Elected representatives have more options than ever before for public-facing communications including press releases, e-newsletters, Facebook posts and messages on Twitter. What platforms do they choose? And what difference does their choice make? SPP Professor Kelsey Shoub and coauthors recently published the results of a study in the journal Political Science Research and Methods that examines how elected representatives use public-facing communication to enhance their standing in the eyes of constituents and potential donors.

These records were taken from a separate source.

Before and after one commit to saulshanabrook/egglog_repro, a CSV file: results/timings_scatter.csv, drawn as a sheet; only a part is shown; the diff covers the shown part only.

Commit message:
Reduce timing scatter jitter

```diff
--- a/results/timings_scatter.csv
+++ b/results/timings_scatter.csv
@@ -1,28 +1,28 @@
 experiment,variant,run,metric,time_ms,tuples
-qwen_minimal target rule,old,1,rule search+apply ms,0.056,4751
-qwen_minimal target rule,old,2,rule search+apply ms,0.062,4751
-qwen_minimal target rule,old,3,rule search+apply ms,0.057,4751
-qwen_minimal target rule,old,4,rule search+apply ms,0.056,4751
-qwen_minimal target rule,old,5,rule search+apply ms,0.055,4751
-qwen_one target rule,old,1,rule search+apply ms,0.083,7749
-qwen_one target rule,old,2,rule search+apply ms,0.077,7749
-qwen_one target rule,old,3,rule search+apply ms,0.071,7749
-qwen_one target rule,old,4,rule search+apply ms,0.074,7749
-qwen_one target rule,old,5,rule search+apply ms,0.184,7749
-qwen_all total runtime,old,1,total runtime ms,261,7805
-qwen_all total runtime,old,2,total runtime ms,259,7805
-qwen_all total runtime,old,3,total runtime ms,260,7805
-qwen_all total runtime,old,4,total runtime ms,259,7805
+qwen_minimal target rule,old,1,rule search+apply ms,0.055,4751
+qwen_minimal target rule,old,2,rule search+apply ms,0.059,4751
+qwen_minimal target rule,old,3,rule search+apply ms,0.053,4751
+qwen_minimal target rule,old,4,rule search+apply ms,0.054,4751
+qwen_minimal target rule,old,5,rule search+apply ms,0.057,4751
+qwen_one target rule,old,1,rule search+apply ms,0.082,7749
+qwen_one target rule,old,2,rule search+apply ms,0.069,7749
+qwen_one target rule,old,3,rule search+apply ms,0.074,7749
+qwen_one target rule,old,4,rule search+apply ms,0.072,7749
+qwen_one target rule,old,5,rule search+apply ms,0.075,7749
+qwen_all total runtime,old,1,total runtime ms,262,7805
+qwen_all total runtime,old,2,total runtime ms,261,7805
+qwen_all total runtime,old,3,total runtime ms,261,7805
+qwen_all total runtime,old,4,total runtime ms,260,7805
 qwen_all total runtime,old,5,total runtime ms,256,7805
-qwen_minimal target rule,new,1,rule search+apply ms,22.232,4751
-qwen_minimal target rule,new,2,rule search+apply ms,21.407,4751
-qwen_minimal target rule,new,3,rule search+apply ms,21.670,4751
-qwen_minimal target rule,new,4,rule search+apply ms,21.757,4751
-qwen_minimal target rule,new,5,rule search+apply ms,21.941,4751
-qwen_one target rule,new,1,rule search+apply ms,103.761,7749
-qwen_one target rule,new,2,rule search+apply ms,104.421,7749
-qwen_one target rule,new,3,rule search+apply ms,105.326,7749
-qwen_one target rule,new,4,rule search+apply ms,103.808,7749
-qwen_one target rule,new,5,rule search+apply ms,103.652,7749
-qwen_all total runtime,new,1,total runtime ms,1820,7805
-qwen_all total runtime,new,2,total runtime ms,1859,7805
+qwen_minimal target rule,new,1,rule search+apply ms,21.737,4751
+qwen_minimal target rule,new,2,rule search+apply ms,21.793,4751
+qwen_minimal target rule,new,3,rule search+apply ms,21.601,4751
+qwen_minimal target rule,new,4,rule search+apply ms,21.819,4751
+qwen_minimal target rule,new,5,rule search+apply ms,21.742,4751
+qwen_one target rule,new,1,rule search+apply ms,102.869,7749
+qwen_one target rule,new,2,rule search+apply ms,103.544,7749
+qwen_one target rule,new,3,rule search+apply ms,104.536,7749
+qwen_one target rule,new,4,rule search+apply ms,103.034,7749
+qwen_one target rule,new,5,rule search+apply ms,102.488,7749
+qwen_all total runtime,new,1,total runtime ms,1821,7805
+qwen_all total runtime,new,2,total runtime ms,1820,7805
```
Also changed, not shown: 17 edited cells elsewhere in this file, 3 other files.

The researchers used a novel data set that allowed them to compare the four most prevalent forms of written, constituent-facing communication (press releases, e-newsletters, Facebook posts, and Twitter tweets) by members of the US House of Representatives between 2015 and 2021. Their analysis shows that “institutional, legislator, and district characteristics correspond with differential use of mediums.” The study breaks new ground by showing how the relative use patterns of legislators differ across different communication platforms. Their findings show that research using only some mediums and not others might heighten attention to some legislators while dampening the voices of others.